Every house had one. Pages would get dog-eared. Recipes would go missing. Words would get stained with remnants of sauces, batters or soups long forgotten. And when I had my very own, there was one recipe to which I clung – to the point that I could very nearly recite it word-by-word.
To this day, page 218 of my BHG cookbook is littered with peanut butter smudges and crusted flour. I honed, perfected, and baked their peanut butter cookie recipe so many times that I’m surprised no one begged me to stop. Instead, I chocolate-dipped them, gifted them, and well…ate them. A lot.

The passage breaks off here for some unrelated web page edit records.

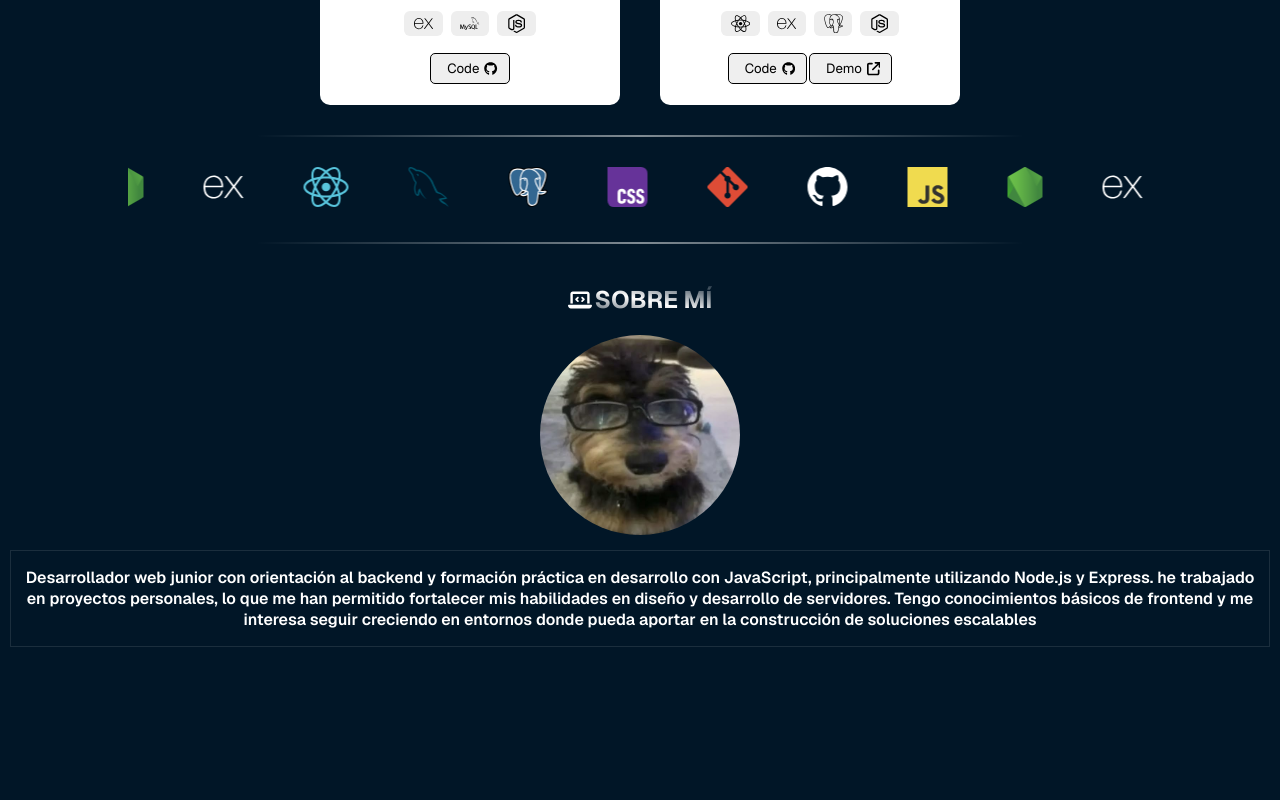
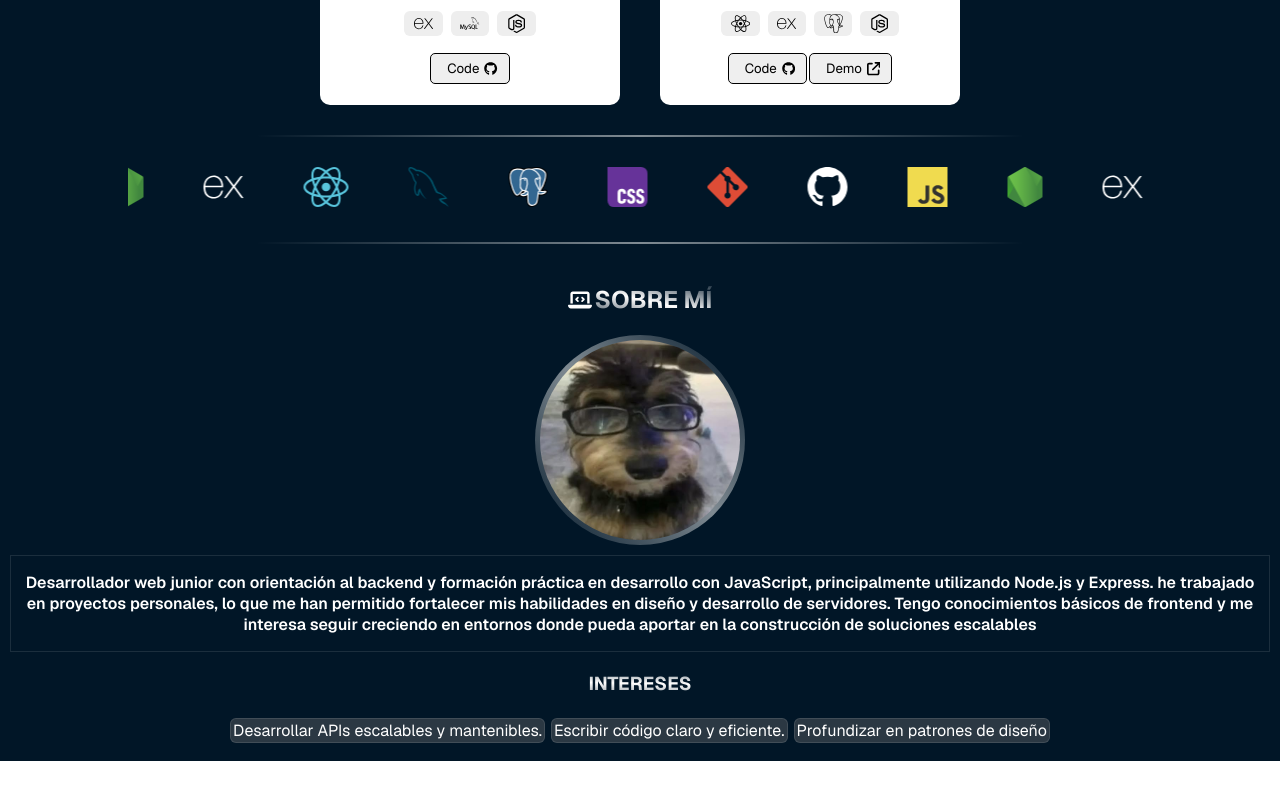
Before and after one commit to Santi-Burgos/portafolio, a React (Create React App) app: page / in a window 1280 px wide. Shown: the part 1262-2062 px from the top of the page. After the commit the page ends 2023 px from the top, so only its background shows below. Built offline with nearby package versions, Linux system fonts and the light colour scheme.

Commit message:
interests

```diff
--- a/src/components/about.jsx
+++ b/src/components/about.jsx
@@ -1,10 +1,13 @@
 import profilePic from '../assets/images/profile.jpg';
+import Interests from '../ui/skill.jsx';
 
 function About(){
    return(
     <div className="">
-        <div className="">
-            <img src={profilePic} alt="Foto de perfil"/>
+        <div className='container-image'>
+            <div className="border-image">
+                <img src={profilePic} alt="Profile-Picture" />
+            </div>
         </div>
         <div className="">
             <div className="about-text">
@@ -14,6 +17,7 @@ function About(){
                     Tengo conocimientos básicos de frontend y me interesa seguir creciendo en entornos donde pueda aportar en la construcción de soluciones escalables
                 </p>
             </div>
+            <Interests/>
         </div>
     </div>
     )
--- a/src/components/presentation.jsx
+++ b/src/components/presentation.jsx
@@ -3,8 +3,6 @@ import { FaGithub } from "react-icons/fa6";
 import { FaLinkedin } from "react-icons/fa";
 import { FaFileDownload } from "react-icons/fa";
 import { GoProjectSymlink } from "react-icons/go";
-
-
 
 import profilePic from '../assets/images/profile.jpg';
 
--- a/src/styles/App.css
+++ b/src/styles/App.css
@@ -427,7 +427,6 @@ font-size: 1.1rem;
 .about-me{
     display: flex;
     width: 100vw;
-    height: 100vh;
     flex-direction: column;
     align-items: center;
 }
@@ -447,3 +446,21 @@ font-size: 1.1rem;
     font-weight: 600;
     color: white;
 }
+
+/*interests*/
+
+.interests-list{
+      display: flex;
+    flex-wrap: wrap;
+    justify-content: center;
+    margin: 0px 10px 15px 10px;
+}
+
+.interests-list span{
+    background: rgba(54, 66, 76, 0.8);
+    border: 1px solid rgba(255, 255, 255, 0.1);
+    border-radius: 6px;
+    padding: 1px 2px 1px 2px;
+    margin: 3px;
+    color: white;
+}
--- /dev/null
+++ b/src/ui/skill.jsx
@@ -0,0 +1,14 @@
+const Interests = () => {
+  return (
+    <div className="interests-container">
+      <h3 className="gradient-text">INTERESES</h3>
+      <div className="interests-list">
+        <span>Desarrollar APIs escalables y mantenibles.</span>
+        <span>Escribir código claro y eficiente.</span>
+        <span>Profundizar en patrones de diseño</span>
+      </div>
+    </div>
+  );
+};
+
+export default Interests;
```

So as a connoisseur of pb-related confections, I was entirely too sceptical about a vegan variety. But if you’re looking for a veggie-friendly alternative, this recipe’s got it all: the taste, the texture, and most importantly, the added bonus of a jam centre. It’s nuts.
Vegan Peanut Butter & Jelly Thumbprints
YOU’RE GONNA NEED: cookie sheets, parchment paper, a piping bag*
1 1/2 cup flour
1/2 cup oats
1/4 tsp salt
3/4 cup sugar
1/2 cup peanut butter
1 tsp olive or vegetable oil
1/3 cup water
1 cup jelly, whichever you prefer (I used strawberry)
1. Preheat oven to 325F (160C). Line cookie sheets with parchment paper*.
2. Whisk together flour, oats and salt. Set aside.
3. Using an electric mixer, beat together sugar, peanut butter and oil until combined. Gradually add the water.
4. Beat in the flour, until just combined. It should now be a soft (not sticky) dough that can be shaped.
5. Using a teaspoon, roll dough into balls (you should get roughly three dozen) and place onto prepared cookie sheets about an inch apart. Press into each with your thumb, making an indent.
6. Pipe jam into each indent using the piping bag. Bake for 11-15 minutes, until slightly golden around the edges and firm.
Okay, you don’t need a piping bag. It just makes it a little neater than spooning it onto the cookies. Don’t want to buy one? Do it DIY-style with a snack bag: just spoon the jam into the bag, snip off the tip of one of the corners, and hey-presto. Or, you know, just spoon it on.
Again, you don’t absolutely have to do this. I’ve baked these with and without parchment paper, and have never had a problem with pesky stuck-on cookies.
Cookie recipe adapted from Vegetarian Times.
Store these in an airtight container and eat within 3 days (they have a tendency to get quite hard otherwise).